The US Constitution (as written) forbids the federal government to own land beyond what it needs to function. It allows the federal government to own land for military bases and offices. No Amendment has ever been proposed or ratified to change the Constitution and allow the federal government the right to own land. – Norb Leahy

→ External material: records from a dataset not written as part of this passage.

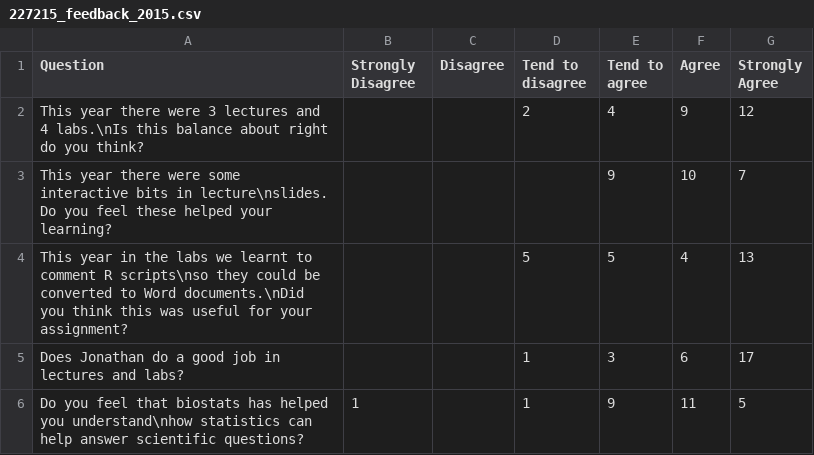
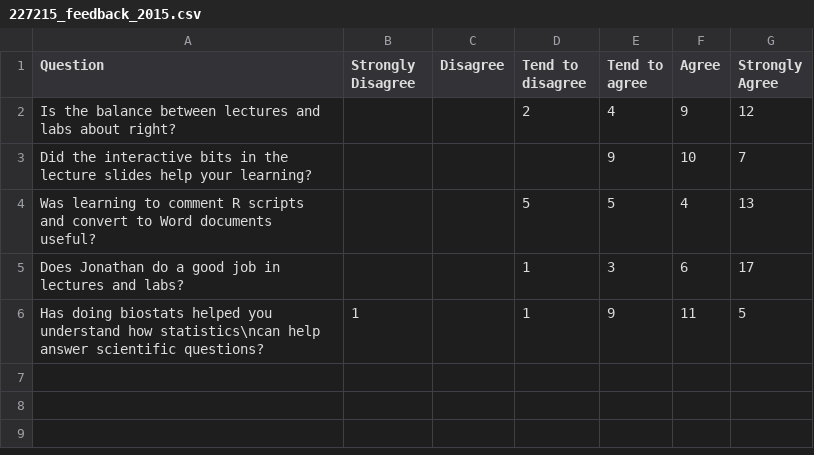
Before and after one commit to jmarshallnz/talks, a CSV file: shiny_stats_day/227215_feedback_2015.csv, drawn as a sheet.

Commit message:
update stats day talk

```diff
--- a/shiny_stats_day/227215_feedback_2015.csv
+++ b/shiny_stats_day/227215_feedback_2015.csv
@@ -1,6 +1,6 @@
 Question,Strongly Disagree,Disagree,Tend to disagree,Tend to agree,Agree,Strongly Agree
-This year there were 3 lectures and 4 labs.\nIs this balance about right do you think?,,,2,4,9,12
-This year there were some interactive bits in lecture\nslides. Do you feel these helped your learning?,,,,9,10,7
-This year in the labs we learnt to comment R scripts\nso they could be converted to Word documents.\nDid you think this was useful for your assignment?,,,5,5,4,13
+Is the balance between lectures and labs about right?,,,2,4,9,12
+Did the interactive bits in the lecture slides help your learning?,,,,9,10,7
+Was learning to comment R scripts and convert to Word documents useful?,,,5,5,4,13
 Does Jonathan do a good job in lectures and labs?,,,1,3,6,17
-Do you feel that biostats has helped you understand\nhow statistics can help answer scientific questions?,1,,1,9,11,5
+Has doing biostats helped you understand how statistics\ncan help answer scientific questions?,1,,1,9,11,5
```
Also changed, not shown: 2 other files.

Last January, during what now seem like the halcyon days of the Presidential primaries, Donald Trump and his son Donald, Jr., sat down for an interview with at the Shooting, Hunting, and Outdoor Trade Show, in Las Vegas. The discussion, though brief, was . The elder Trump declared himself “very much into energy” and “very much into fracking and drilling,” called gun violence “a mental-health problem,” decried President Obama’s frequent use of executive orders (“you have to go through Congress”), and twice noted that New York City had awarded him one of its ultra-scarce concealed-carry handgun permits. The younger Trump talked about how “hunting and fishing kept me out of so much other trouble I would’ve gotten into throughout my life.”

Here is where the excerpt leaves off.